﻿ The Gargantua Black Hole

# The Gargantua Black Hole

The other day I watched the movie Interstellar by Christopher Nolan. The CG effects in the movie were so mesmerizing that I could not forget when I walked out of the cinema, especially the visualization of the Gargantua black hole. The Garganta black hole appeared in the movie (Photo: Interstellar) Unusual phenomenon of light around the black hole, part of the disc supposed to be hidden behind the black hole is bent upwards due to gravitational lensing (Photo: Interstellar)
Then I had the idea of writing a GLSL shader to reproduce that black hole effect. After some searches on ShaderToy, I found someone already implemented this idea, using gravity-bent ray marching method. Nevertheless, I was not satisfied with that and decided to write my own using ray tracing. After one day's reading on black hole and gravitational lensing, I decided to use the weak gravitational lensing for my task, to make my life easier. Simply put, light ray passing the compact black hole is bent by a deflection angle, which can be calculated as: \$\$ α = {4GM}/{c^2b} \$\$

where G is the gravitational constant, M is the mass of the deflecting object (black hole), c is the speed of light, and b is the impact parameter. In weak gravitational lensing model, b is just the smallest distance of the deflecting object to the light ray without deflection.

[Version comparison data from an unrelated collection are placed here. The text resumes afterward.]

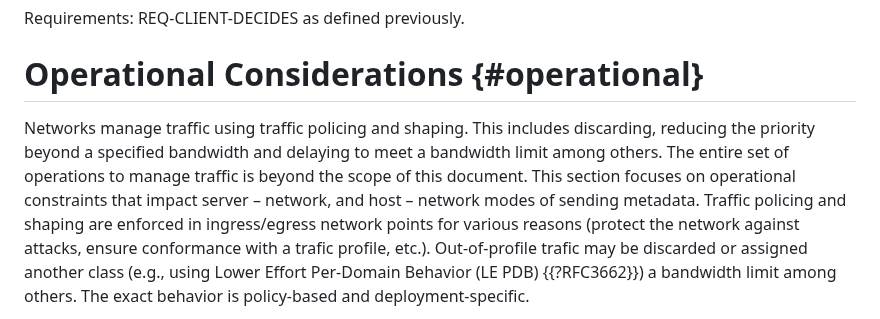
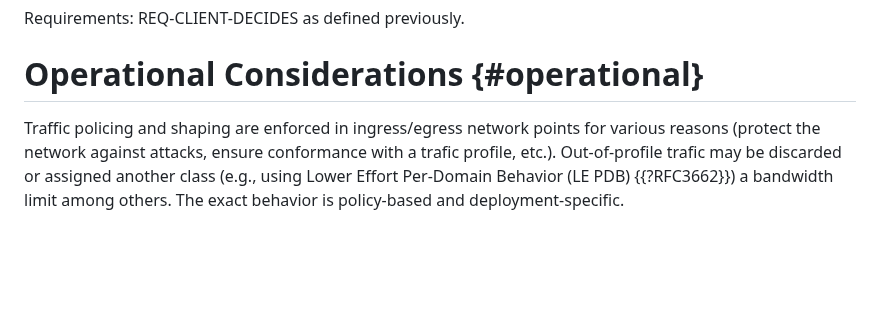
Before and after one commit to SpencerDawkins/net-collab-rqmts, a Markdown page: draft-kwbdgrr-tsvwg-net-collab-rqmts.md, the part around the change. Drawn GitHub-style; blank space fills up the shorter version.

Commit message:
revert to the OPS text reviewed in the main

```diff
--- a/draft-kwbdgrr-tsvwg-net-collab-rqmts.md
+++ b/draft-kwbdgrr-tsvwg-net-collab-rqmts.md
@@ -236,7 +236,6 @@ Requirements:  REQ-CLIENT-DECIDES as defined previously.
 
 # Operational Considerations {#operational}
 
-Networks manage traffic using traffic policing and shaping. This includes discarding, reducing the priority beyond a specified bandwidth and delaying to meet a bandwidth limit among others. The entire set of operations to manage traffic is beyond the scope of this document. This section focuses on operational constraints that impact server – network, and host – network modes of sending metadata.
 Traffic policing and shaping are enforced in ingress/egress network points for various reasons (protect the network against attacks, ensure conformance with a trafic profile, etc.). Out-of-profile trafic may be discarded or assigned another class (e.g., using Lower Effort Per-Domain Behavior (LE PDB) {{?RFC3662}}) a bandwidth limit among others. The exact behavior is policy-based and deployment-specific.
 
 The entire set of operations to manage traffic is beyond the scope of this document.
```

However, this formula only works for light that comes from and escapes to infinitely far way. Although it yields pretty good results for light coming behind the black hole to the observer, it's not easy to extend it to the case where source is in front of the black hole, which requires integrating the deflection angle from source to observer. Since photon passing a black hole follows a trajectory of hyperbola, I decided to directly trace a bunch of hyperbola 'rays' from the observer. The 3D hyperbola-disc intersection may seem daunting, but by performing the intersection in appropriate coordinate system, it turns out to be pretty simple. Below are the details.
1. We are going to transform everything into a coordinate system where the hyperbola will have the standard form, and black hole is placed at the foci on +x axis.
\$\$ x^2/a^2 - y^2/b^2 = 1 \$\$ \$\$ c^2=a^2+b^2 \$\$ 2. Determine the asymptotic line of hyperbola by the deflection angle α, where \$ tan(α/2)=a/b \$.
3. Construct a local standard coordinate system for the hyperbola, the coordinate system origin is found by simple geometry between the closest distance \$rm\$ and deflection angle \$α\$, and the x-axis is determined by connecting the origin and the black hole.
4. Find the intersection line of ray-blackhole plane and disc plane, by a simple cross product of normals, and a shared point on two planes is just the black hole.
5. Transform the intersection line to local hyperbola coordinate system, and the line will have the form: \$\$ y = k(x-c) \$\$ where k is the slope after transformation and c is the distance from origin to focus. The intersection of that line and the hyperbola is found by substituting y into the hyperbola equation.
6. Transform the intersection point back to world coordinate system and we're done.
And here comes the result. See the full demo and shader code here.

## Reference

1. Getting the physics details right results in black hole breakthrough for 'Interstellar' crew, by Michael d'Estries
2. A guide to the science behind Interstellar, by Conrad Quilty-Harper
3. Black hole, Wikipedia
4. Weak gravitational lensing, Wikipedia
5. Bozza, Valerio. "Gravitational lensing by black holes." General Relativity and Gravitation 42.9 (2010): 2269-2300.

Last updated 11/27/2014